Most of my friends know that I love shoes. In fact, that is truly an understatement. I have shoes for every need and for every outfit. I have hiking shoes, sandals, shoes for jeans, boots…lots of boots, and of course, heels…of every color, height, and style from low heels to platform heels, and even funky heels. Yes, I love shoes. But there is a line that even I won’t cross.

Over the centuries in many areas of the world, shoe style was really a show of status. And in some countries, the size of a woman’s foot was so important that women would stuff their feet into shoes that would fit a young child. Those women were so intent on making their feet small, that they would perform a procedure on them called foot binding. It is a crazy way of tying the toes in such a way, so as to make a point of the front of the foot.
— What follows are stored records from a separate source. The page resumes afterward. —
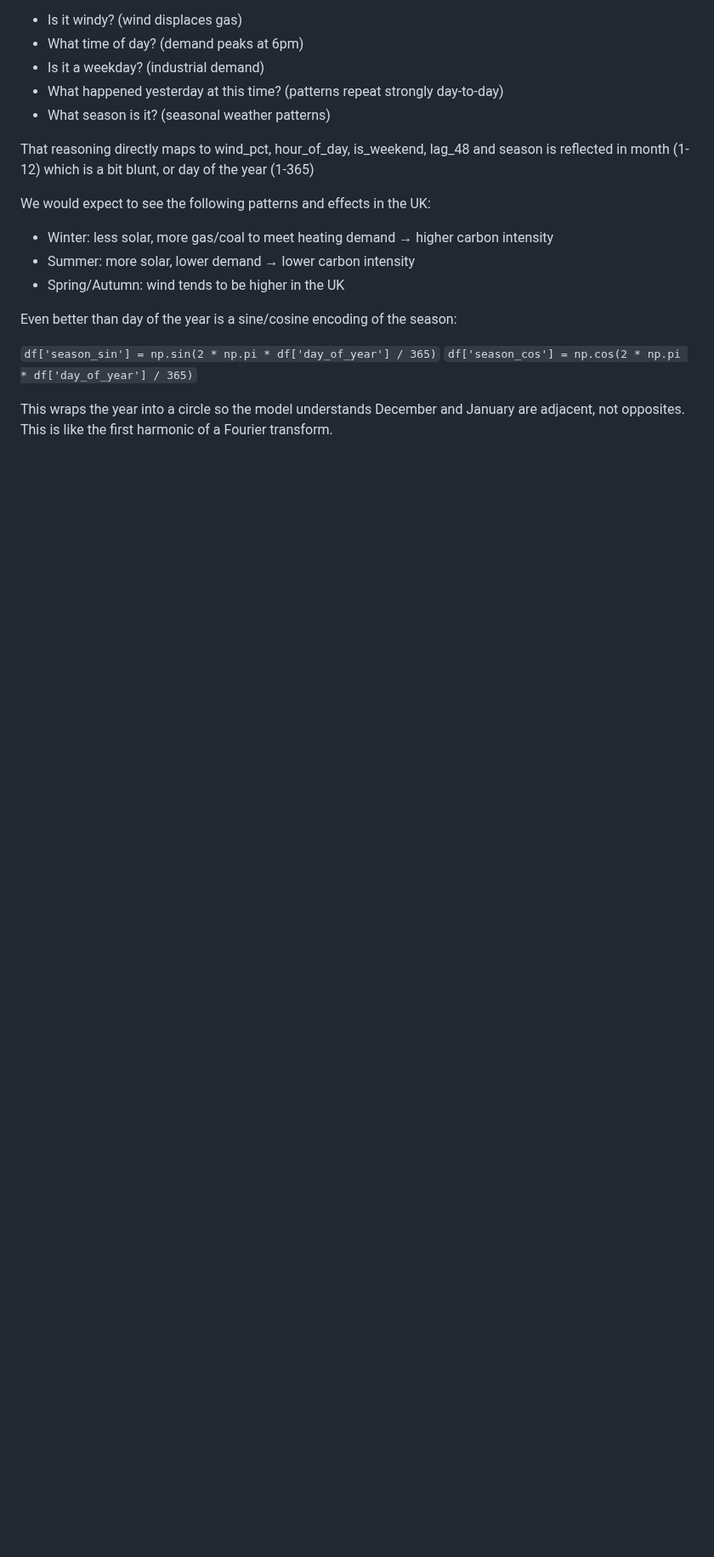
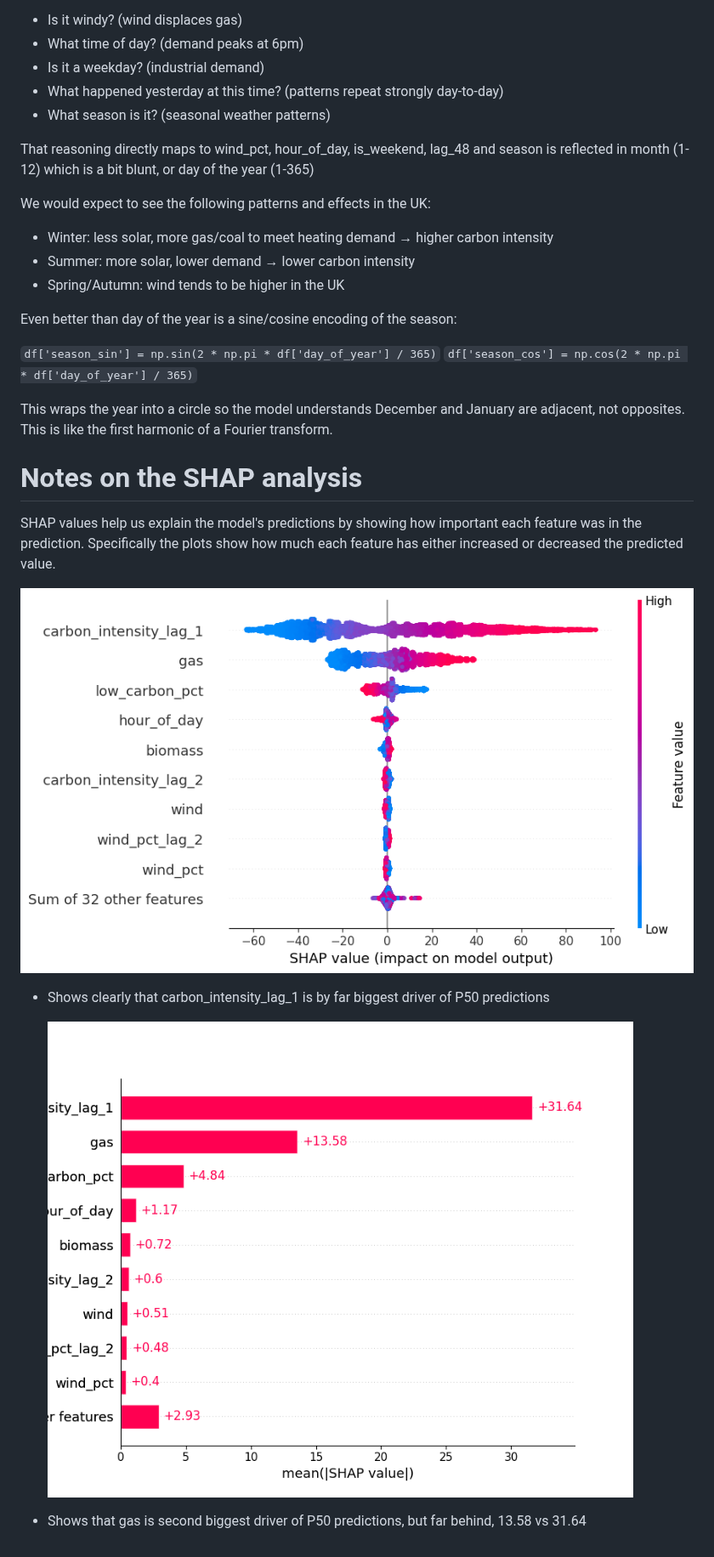
Before and after one commit to james-westwood/EV-Charging-Demand-Optimisation, a Markdown page: README.md, the part around the change. Shown at 85% size. GitHub-like rendering; pictures changed too: energy-forecasting/docs/images/bar_plot.png (added), energy-forecasting/docs/images/beeswarm.png (added); blank space fills up the shorter version.

```diff
--- a/README.md
+++ b/README.md
@@ -216,3 +216,17 @@ For carbon intensity, an energy trader would tell you:
   `df['season_cos'] = np.cos(2 * np.pi * df['day_of_year'] / 365)`
 
   This wraps the year into a circle so the model understands December and January are adjacent, not opposites. This is like the first harmonic of a Fourier transform.
+
+
+  # Notes on the SHAP analysis
+
+  SHAP values help us explain the model's predictions by showing how important each feature was in the prediction. Specifically the plots show how much each feature has either increased or decreased the predicted value.
+
+  ![SHAP Beeswarm](energy-forecasting/docs/images/beeswarm.png)
+
+- Shows clearly that carbon_intensity_lag_1 is by far biggest driver of P50 predictions
+
+  ![SHAP Barplot](energy-forecasting/docs/images/bar_plot.png)
+
+
+- Shows  that gas is second biggest driver of P50 predictions, but far behind, 13.58 vs 31.64
```
Also changed, not shown: 3 other files.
The foot was then bent almost in half to fit in a shoe for a young child. I think every woman would like her feet to be smaller, at least every woman who wears size seven or above, but foot binding is extreme.

I love platform heels, but some styles…both old and new, are ridiculous. When the platform is so high, and made of something with no give to it, or has no heel on it, the woman wearing the heel really can’t even walk by themselves. And believe me, I would need help too, and I’m used to platforms. It’s just that these aren’t platforms. No, they are stilts!! Platforms have been a tradition for a very long time in Europe, clear back to the 17th century, and then they were out of fashion until the 20th century. Really, it wasn’t until Ferragamo reintroduced them in the 1930s that platforms came back in style. In 2009, an exhibition was organized, with an accompanying catalog on the topic of these elevating shoes, titled “On A Pedestal: From Renaissance Chopines to Baroque Heels.” Chopines, which were also known as zoccoli or pianelle, are a platform shoe up to 20 inches high. Of course, those who wore them required the help of servants so that they didn’t fall flat on their face…in the name of fashion. The idea of chopines, besides being a fashion statement, was to protect the wearer’s clothes from street mud. Never mind the servant’s clothes, and really, why did they have to go out in the mud anyway? They were aristocrats, couldn’t someone just carry them on a platform chair, or run their errand for them. Whatever the case may be, I will not be buying a pair of these crazy stilt platforms, should they ever come into style again.

I do love my many styles of shoes, and my platforms are among the favorites, but I draw the line at about a 3 inch platform. Much more than that, and I not only have difficulty walking, but I end up taller than everyone around me, and for me that is just too odd. I am used to being one of the “wee ones,” as my niece Kellie Hadlock calls me, and that’s ok with me. I never wanted to be tall anyway. I’ll let my platforms make me look tall. I’m good with that!!